An unresponsive small private plane that lost contact with ground controllers Friday morning during a flight from Rochester, N.Y., to Naples, Fla., has crashed into the sea off the island of Jamaica.
Jamaican Defense Force Civil Military Coordinator Major Basil Jarrett confirmed to Fox News Friday that the plane crashed into the water 14 miles northeast of Port Antonio, Jamaica.
Early reports indicated there were three people on the plane. Jarrett did not provide any information on who was aboard, but said Jamaica has dispatched a rescue team to the crash site.
The U.S. Coast Guard also told Fox News that a C-130 plane is en route to the crash scene.
FlightAware, an aviation tracking website, identified the plane’s tail number as N900KN. FAA records show the plane is owned by a company based at the same address as a real estate firm in Rochester. The firm, Buckingham Properties, is owned by developer Larry Glazer, who also is president of the TBM Owners and Pilots Association.
New York Gov. Andrew Cuomo said in a statement Friday afternoon that Larry and Jane Glazer were among the dead in the crash.
“The Glazers were innovative and generous people who were committed to revitalizing downtown Rochester and making the city they loved a better place for all,” Cuomo said. “I offer my deepest condolences to the Glazers’ family and friends during this difficult and trying time.”
A person who answered the phone at Buckingham Properties declined to comment.

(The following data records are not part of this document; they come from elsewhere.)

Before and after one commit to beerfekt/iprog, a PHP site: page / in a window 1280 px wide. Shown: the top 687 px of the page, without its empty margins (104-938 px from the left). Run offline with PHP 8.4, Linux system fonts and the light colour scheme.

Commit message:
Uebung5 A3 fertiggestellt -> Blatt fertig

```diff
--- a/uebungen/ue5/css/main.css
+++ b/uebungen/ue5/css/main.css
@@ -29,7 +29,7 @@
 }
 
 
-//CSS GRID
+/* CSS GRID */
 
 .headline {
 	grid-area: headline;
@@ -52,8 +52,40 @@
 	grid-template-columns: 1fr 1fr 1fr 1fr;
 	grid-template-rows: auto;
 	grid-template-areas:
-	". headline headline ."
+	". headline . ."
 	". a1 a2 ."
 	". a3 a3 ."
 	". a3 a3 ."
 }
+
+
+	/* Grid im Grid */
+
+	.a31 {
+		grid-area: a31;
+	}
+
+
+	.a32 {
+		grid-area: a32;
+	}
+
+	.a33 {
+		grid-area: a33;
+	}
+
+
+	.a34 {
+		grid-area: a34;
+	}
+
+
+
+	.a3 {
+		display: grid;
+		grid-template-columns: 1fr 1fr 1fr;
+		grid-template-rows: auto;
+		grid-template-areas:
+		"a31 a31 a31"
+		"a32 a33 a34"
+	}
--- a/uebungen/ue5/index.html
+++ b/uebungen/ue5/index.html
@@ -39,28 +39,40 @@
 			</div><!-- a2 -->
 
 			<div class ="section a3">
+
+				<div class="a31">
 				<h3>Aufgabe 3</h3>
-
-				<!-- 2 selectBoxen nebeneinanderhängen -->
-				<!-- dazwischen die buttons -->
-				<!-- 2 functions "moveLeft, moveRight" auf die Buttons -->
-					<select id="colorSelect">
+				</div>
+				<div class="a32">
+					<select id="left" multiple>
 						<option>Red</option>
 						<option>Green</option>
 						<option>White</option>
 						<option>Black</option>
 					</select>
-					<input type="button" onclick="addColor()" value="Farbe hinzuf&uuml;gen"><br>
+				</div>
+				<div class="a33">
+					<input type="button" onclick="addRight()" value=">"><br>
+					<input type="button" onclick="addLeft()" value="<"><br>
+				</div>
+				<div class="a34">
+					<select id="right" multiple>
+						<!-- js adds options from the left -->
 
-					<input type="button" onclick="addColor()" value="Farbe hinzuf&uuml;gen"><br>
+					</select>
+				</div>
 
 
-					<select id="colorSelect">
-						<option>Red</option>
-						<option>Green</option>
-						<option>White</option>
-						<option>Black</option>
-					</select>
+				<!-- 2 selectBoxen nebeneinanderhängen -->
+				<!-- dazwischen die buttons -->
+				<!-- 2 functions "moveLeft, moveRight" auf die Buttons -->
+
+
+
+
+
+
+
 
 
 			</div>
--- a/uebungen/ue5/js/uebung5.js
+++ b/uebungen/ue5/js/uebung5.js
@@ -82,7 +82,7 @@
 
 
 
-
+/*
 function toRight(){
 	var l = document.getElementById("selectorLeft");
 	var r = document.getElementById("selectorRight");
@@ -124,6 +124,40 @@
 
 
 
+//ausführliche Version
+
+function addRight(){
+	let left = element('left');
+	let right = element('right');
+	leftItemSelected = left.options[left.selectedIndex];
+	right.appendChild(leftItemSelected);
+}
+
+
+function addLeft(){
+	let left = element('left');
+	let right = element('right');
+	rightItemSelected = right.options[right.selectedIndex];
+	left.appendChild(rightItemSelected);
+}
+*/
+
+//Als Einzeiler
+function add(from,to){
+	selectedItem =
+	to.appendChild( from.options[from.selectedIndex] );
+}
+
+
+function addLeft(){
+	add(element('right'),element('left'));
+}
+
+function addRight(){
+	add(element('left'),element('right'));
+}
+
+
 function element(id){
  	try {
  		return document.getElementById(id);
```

Glazer’s son Rick Glazer told The Associated Press: “I don’t have any comment about what’s going on at this time.”
According to Buckingham’s website, “Larry spends some of his spare time on the ground — gardening around his house with his wife, Jane; and some in the sky — flying his plane.”

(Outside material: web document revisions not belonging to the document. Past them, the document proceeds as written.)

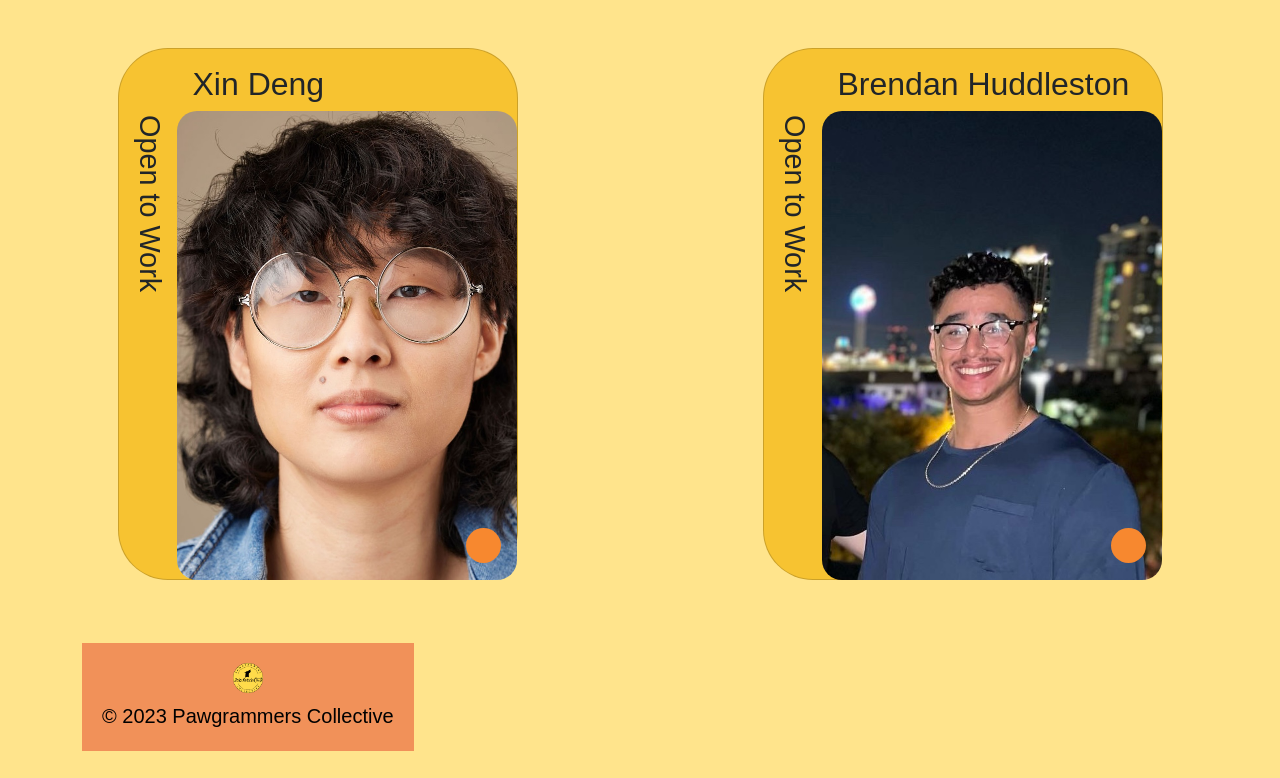
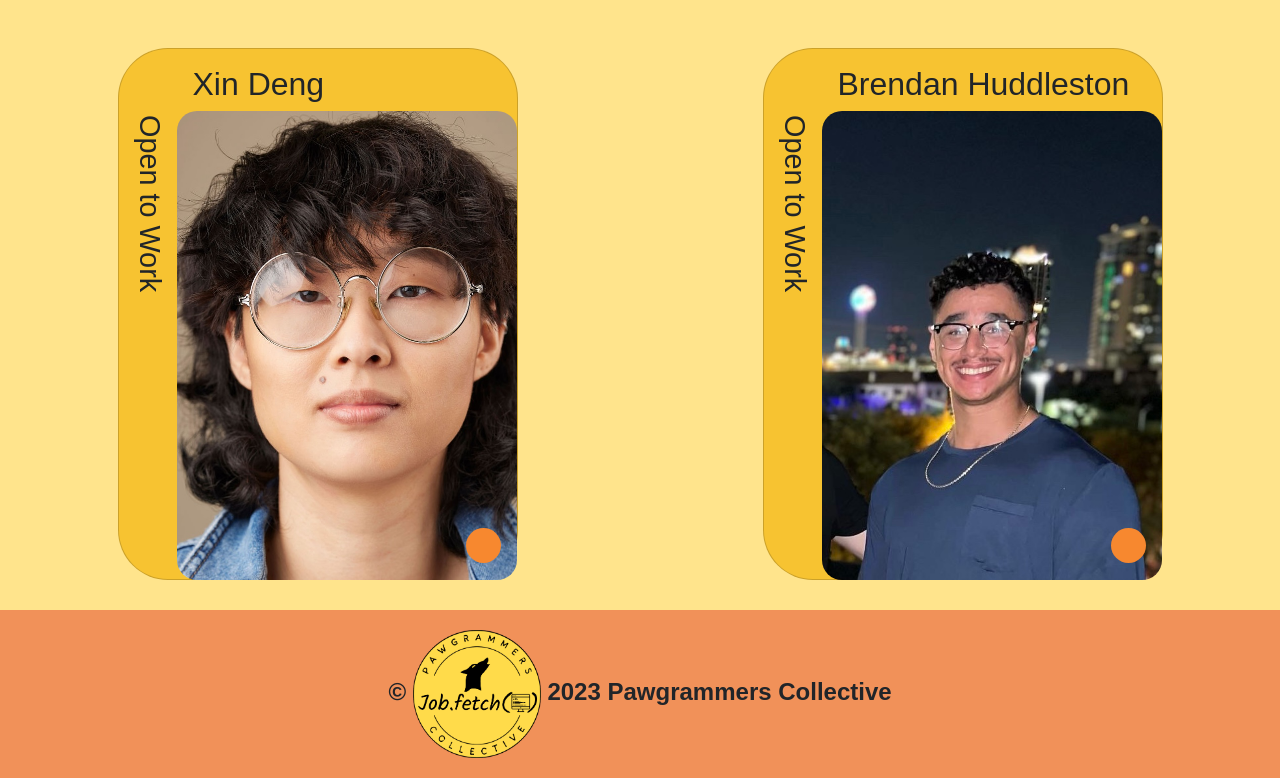
Before and after one commit to Pawgrammers-Collective/job.fetch-frontend, a React (Vite) app: page /about-us in a window 1280 px wide. Shown: the part 869-1647 px from the top of the page. Built offline with nearby package versions, Linux system fonts and the light colour scheme; no server answers.

Commit message:
css polish

```diff
--- a/src/Footer.jsx
+++ b/src/Footer.jsx
@@ -1,27 +1,15 @@
-import React from 'react';
-import Navbar from 'react-bootstrap/Navbar';
-import Container from 'react-bootstrap/Container';
+import React from "react";
 
 const Footer = () => {
   return (
+    <div className="footerItems">
 
-    <Navbar expand="lg" className="footer">
-      <Container>
-        <Navbar.Brand>
-          <div className="footerItems">
-            <img
-              alt=""
-              src="./img/logo.png"
-              width="30"
-              height="30"
-              className="d-inline-block align-top mb-2"
-            />
-            <div>&copy; 2023 Pawgrammers Collective</div>
-          </div>
-        </Navbar.Brand>
-      </Container>
+      <div className="copyright">
+                &copy; <img alt="" src="./img/logo.png" /> 2023 Pawgrammers Collective
 
-    </Navbar>
+      </div>
+
+    </div>
   );
 };
 
--- a/src/app.css
+++ b/src/app.css
@@ -48,12 +48,24 @@ align-self: center;
 
 .footerItems {
   /* font-size: 1.5vw; */
-  text-align: center;
+  /* text-align: center; */
   padding: 20px;
   margin-top: 30px;
   background: rgb(241, 145, 89);
   /* position: fixed; */
   /* margin: 0 auto; */
-  align-self: center;
-  vertical-align: middle;
+  /* align-self: center;
+  vertical-align: middle; */
+  font-weight:bold ;
+  font-size: 1.5em;
+
 }
+
+.footerItems img {
+  width:10vw;
+}
+
+.copyright{
+width: fit-content;
+margin:auto;
+}
```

The plane took off at 8:45 a.m. EDT from the Greater Rochester International Airport in New York, according to local officials. Air traffic controllers were last able to contact the pilot of the Socata TBM700, a high performance single-engine turboprop, at 10 a.m. EDT, the U.S. Federal Aviation Administration said in a statement.
The pilot, who was not identified, had filed a flight plan with the FAA to fly from Rochester to Naples, Florida. F-15 fighter jets were scrambled at 11:30 a.m. EDT and followed the plane until it reached Cuban airspace, when they peeled off, said Preston Schlachter, a spokesman for the North American Aerospace Defense Command & US Northern Command. FlightAware showed the plane over the Caribbean south of Cuba at about 2 p.m. EDT.

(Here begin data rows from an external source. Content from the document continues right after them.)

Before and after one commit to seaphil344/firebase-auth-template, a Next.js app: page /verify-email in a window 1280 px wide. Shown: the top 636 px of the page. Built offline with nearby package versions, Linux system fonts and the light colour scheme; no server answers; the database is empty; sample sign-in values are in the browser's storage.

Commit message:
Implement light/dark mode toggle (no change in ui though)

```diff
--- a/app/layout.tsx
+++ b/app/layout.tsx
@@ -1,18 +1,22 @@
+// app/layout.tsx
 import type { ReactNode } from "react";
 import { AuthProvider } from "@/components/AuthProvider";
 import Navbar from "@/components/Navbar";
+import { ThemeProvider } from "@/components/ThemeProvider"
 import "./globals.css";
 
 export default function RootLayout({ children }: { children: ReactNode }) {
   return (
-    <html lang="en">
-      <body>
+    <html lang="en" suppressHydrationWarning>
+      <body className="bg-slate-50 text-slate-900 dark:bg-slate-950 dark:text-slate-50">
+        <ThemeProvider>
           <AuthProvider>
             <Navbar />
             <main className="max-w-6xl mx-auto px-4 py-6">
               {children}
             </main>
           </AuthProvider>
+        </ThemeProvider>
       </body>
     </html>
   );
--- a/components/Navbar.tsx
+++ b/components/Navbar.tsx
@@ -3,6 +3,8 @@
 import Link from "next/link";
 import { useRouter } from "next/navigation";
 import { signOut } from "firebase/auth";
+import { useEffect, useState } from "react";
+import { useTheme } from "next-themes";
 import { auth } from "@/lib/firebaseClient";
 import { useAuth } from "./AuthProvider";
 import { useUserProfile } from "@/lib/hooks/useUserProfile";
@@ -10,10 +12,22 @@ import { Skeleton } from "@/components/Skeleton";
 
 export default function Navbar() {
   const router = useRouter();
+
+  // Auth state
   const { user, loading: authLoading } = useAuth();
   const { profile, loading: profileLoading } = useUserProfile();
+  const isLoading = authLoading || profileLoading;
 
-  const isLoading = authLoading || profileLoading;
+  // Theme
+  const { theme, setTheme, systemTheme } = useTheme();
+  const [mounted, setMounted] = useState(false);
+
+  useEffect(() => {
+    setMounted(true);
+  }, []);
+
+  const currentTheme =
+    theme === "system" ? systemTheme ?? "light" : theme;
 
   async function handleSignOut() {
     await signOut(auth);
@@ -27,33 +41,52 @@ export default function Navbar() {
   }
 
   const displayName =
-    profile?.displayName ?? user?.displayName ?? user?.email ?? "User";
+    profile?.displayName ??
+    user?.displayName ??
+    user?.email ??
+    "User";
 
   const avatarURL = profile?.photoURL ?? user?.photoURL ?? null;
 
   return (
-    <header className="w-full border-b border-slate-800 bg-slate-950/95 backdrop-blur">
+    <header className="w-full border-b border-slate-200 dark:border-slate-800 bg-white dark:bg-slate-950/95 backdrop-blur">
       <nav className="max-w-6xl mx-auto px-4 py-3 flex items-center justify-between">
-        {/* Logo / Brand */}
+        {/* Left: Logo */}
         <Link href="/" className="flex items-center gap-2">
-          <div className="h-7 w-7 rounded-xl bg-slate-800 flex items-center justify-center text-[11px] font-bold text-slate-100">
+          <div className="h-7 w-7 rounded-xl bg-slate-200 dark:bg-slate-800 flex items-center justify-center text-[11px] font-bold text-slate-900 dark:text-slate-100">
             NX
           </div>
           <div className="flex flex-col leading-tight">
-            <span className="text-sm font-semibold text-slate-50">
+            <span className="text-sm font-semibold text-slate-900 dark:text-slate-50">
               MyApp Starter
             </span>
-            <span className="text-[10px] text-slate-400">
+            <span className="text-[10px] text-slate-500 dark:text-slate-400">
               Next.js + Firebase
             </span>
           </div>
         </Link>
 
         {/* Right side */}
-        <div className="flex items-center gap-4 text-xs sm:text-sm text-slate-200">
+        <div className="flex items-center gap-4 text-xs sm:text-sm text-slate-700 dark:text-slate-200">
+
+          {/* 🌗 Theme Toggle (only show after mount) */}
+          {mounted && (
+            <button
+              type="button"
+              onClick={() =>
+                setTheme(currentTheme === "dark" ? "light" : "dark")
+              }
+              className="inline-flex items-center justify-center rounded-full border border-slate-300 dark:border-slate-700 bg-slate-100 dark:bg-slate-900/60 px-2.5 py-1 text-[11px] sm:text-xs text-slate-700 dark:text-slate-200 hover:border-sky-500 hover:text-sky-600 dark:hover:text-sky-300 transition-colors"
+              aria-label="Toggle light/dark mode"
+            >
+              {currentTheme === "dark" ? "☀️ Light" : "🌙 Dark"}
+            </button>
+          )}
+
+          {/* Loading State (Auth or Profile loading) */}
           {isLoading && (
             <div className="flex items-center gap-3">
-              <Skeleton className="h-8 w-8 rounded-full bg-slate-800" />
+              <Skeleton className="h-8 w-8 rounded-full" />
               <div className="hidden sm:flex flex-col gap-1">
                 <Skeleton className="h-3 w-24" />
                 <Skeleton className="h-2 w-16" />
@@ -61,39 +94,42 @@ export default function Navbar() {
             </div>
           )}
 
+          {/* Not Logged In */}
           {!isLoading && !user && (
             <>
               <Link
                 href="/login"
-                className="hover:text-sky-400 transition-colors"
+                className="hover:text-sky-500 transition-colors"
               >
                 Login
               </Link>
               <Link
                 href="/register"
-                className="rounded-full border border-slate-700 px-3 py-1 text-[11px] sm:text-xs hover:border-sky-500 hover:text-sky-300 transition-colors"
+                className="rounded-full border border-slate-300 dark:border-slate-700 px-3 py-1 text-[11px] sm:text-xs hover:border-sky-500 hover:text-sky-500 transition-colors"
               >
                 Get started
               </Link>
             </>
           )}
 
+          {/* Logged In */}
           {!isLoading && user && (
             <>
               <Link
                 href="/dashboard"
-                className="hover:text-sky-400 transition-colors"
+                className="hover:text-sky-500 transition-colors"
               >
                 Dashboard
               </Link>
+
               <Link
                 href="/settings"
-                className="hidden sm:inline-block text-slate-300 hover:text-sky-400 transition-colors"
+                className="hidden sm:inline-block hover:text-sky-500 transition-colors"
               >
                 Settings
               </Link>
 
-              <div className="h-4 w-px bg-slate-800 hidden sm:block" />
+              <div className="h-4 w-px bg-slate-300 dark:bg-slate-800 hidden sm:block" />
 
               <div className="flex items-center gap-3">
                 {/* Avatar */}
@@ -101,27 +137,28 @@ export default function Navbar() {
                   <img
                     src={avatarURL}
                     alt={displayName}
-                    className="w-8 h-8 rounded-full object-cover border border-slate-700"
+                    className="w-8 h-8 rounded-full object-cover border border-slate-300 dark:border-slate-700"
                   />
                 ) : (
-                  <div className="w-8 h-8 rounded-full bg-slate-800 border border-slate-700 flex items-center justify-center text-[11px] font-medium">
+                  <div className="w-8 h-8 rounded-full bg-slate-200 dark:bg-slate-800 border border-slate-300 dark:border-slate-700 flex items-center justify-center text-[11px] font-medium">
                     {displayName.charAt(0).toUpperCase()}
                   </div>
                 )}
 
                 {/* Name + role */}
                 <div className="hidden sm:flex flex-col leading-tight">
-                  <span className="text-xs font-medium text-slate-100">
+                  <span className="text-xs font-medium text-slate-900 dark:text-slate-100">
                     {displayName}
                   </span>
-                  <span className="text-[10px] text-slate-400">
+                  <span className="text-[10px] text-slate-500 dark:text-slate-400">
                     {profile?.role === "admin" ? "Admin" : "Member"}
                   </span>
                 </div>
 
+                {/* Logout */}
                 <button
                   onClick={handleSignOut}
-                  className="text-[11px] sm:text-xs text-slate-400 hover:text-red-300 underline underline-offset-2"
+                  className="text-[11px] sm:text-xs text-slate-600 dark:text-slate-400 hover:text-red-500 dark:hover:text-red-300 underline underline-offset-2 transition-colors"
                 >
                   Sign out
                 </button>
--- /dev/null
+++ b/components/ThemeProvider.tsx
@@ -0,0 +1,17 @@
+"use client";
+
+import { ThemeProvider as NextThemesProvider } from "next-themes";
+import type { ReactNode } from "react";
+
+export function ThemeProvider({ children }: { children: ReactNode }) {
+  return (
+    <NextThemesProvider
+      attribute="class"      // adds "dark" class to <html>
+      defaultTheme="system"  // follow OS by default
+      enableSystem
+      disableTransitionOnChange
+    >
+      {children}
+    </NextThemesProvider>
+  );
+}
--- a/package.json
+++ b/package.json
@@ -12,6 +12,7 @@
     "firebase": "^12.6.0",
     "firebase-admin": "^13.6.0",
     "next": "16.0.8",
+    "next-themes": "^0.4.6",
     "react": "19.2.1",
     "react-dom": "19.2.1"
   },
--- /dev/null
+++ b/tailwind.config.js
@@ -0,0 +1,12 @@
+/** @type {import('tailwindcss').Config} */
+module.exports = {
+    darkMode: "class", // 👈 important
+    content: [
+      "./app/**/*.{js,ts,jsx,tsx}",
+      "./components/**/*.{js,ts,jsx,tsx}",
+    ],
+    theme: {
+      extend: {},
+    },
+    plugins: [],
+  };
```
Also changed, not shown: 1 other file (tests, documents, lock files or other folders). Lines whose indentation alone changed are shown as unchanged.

The plane reached the altitude of 25,000 feet, MyFoxTampaBay.com reported, and traveled more than 1,700 miles.
NORAD said the cause of the lost contact could be due to hypoxia. A fighter jet pilot reportedly observed condensation on one of the small plane’s windows.
The Air Force and Transportation Security Administration contacted Rochester airport officials about the plane at about 10:45 a.m., according to Monroe County Executive Maggie Brooks. The airport referred all inquiries to the Federal Aviation Administration.
The incident is the second time in less than a week that private pilot has become unresponsive during a flight. On Saturday, a pilot lost consciousness and his plane drifted into restricted airspace over the nation’s capital. Fighter jets were also launched in that case and stayed with the small aircraft until it ran out of fuel and crashed Saturday into the Atlantic.